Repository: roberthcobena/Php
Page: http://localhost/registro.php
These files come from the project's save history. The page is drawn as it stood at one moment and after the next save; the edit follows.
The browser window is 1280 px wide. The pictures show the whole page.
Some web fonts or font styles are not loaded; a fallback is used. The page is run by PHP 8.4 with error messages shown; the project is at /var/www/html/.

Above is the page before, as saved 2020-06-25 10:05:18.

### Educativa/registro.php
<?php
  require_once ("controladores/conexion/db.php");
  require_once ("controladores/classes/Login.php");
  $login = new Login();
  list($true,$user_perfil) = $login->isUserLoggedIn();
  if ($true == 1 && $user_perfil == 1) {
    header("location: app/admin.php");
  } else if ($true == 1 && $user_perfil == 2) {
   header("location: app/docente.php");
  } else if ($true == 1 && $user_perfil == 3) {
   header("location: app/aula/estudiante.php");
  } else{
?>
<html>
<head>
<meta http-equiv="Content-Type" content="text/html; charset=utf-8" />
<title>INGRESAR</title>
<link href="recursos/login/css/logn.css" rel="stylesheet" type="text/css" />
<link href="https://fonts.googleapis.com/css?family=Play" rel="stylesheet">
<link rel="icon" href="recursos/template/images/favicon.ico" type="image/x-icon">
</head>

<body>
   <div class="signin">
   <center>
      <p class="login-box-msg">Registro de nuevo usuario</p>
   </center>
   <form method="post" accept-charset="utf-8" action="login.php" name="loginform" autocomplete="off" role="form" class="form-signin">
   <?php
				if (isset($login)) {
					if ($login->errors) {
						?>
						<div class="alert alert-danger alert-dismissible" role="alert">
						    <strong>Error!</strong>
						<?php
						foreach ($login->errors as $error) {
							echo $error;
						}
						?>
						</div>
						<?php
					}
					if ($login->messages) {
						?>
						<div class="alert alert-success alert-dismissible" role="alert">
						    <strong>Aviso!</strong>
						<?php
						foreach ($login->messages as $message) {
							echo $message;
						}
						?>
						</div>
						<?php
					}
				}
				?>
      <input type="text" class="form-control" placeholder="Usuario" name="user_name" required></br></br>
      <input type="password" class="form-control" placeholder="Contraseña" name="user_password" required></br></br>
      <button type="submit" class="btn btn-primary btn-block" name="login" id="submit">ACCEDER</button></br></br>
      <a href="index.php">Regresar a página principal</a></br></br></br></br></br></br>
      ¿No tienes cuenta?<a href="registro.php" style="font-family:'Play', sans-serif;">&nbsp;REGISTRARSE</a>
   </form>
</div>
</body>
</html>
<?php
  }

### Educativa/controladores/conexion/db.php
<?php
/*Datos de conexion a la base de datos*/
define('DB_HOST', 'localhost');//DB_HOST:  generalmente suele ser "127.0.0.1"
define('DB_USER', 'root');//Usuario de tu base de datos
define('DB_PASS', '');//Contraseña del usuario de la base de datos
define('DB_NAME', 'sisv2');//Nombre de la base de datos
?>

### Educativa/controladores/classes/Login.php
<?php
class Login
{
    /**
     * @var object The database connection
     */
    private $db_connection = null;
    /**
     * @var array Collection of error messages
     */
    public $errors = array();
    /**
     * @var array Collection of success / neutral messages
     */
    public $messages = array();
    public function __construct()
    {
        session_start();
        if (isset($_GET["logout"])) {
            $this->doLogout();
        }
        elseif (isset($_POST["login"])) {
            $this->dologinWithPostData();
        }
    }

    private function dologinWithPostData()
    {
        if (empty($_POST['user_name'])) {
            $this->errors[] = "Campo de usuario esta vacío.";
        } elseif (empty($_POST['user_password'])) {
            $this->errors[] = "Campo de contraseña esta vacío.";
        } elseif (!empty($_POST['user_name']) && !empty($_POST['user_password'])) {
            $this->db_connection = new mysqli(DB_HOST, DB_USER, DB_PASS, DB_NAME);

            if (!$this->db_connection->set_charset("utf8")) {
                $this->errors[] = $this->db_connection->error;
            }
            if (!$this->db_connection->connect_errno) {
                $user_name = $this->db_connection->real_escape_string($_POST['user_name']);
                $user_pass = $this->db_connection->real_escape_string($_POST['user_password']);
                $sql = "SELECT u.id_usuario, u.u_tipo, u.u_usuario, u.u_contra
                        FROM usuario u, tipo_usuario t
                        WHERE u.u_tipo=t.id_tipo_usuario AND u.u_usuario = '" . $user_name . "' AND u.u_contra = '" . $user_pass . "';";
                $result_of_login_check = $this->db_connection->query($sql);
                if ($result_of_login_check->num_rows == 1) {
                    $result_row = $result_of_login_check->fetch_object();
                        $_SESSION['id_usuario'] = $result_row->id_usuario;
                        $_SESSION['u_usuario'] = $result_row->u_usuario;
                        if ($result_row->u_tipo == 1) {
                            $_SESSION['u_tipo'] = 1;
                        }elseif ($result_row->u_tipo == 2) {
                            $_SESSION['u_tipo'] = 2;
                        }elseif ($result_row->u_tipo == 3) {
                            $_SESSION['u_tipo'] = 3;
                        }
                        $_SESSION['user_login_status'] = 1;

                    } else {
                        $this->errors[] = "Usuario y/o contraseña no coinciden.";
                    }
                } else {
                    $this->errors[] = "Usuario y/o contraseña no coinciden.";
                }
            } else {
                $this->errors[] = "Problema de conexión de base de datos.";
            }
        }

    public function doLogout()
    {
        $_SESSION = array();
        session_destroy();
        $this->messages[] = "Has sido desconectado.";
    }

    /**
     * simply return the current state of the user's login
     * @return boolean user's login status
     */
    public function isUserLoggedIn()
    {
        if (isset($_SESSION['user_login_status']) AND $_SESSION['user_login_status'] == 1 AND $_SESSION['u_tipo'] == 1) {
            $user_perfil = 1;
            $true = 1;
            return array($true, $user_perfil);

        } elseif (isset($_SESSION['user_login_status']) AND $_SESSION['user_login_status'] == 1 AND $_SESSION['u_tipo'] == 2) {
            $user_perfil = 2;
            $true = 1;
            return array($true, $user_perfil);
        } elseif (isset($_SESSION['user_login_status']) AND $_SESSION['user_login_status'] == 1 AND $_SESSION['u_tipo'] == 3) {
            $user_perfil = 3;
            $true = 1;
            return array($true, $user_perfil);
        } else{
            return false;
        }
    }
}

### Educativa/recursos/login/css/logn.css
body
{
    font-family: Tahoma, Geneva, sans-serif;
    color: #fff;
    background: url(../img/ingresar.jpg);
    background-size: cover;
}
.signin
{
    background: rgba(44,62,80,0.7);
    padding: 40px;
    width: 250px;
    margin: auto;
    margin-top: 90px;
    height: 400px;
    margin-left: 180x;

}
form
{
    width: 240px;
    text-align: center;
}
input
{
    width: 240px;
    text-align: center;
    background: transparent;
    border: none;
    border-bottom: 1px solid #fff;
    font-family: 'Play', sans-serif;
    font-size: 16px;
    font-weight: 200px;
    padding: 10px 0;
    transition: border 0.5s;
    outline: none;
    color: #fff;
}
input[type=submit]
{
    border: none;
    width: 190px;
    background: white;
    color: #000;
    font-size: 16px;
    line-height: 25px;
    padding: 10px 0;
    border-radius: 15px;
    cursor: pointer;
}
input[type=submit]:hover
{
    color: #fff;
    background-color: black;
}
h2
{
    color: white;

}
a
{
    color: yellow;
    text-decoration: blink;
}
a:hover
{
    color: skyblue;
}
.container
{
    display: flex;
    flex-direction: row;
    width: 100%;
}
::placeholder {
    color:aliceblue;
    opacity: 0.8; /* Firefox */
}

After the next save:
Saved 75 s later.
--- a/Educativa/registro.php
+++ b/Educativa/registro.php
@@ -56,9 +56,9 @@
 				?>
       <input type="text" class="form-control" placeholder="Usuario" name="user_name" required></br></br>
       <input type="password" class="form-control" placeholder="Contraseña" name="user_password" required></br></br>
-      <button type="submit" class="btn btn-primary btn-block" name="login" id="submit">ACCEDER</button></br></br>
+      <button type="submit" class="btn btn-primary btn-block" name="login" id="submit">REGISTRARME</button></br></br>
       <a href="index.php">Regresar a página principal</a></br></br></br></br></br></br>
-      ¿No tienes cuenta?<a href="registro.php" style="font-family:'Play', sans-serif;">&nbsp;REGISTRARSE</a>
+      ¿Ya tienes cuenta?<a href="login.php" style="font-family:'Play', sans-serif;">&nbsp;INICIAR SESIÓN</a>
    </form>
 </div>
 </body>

- YOUR ASSIGNMENT: Among the entries, find each line that includes the string "submit" and copy it.

- SOLVED EXERCISE:
      <button type="submit" class="btn btn-primary btn-block" name="login" id="submit">ACCEDER</button></br></br>
input[type=submit]
input[type=submit]:hover
-      <button type="submit" class="btn btn-primary btn-block" name="login" id="submit">ACCEDER</button></br></br>
+      <button type="submit" class="btn btn-primary btn-block" name="login" id="submit">REGISTRARME</button></br></br>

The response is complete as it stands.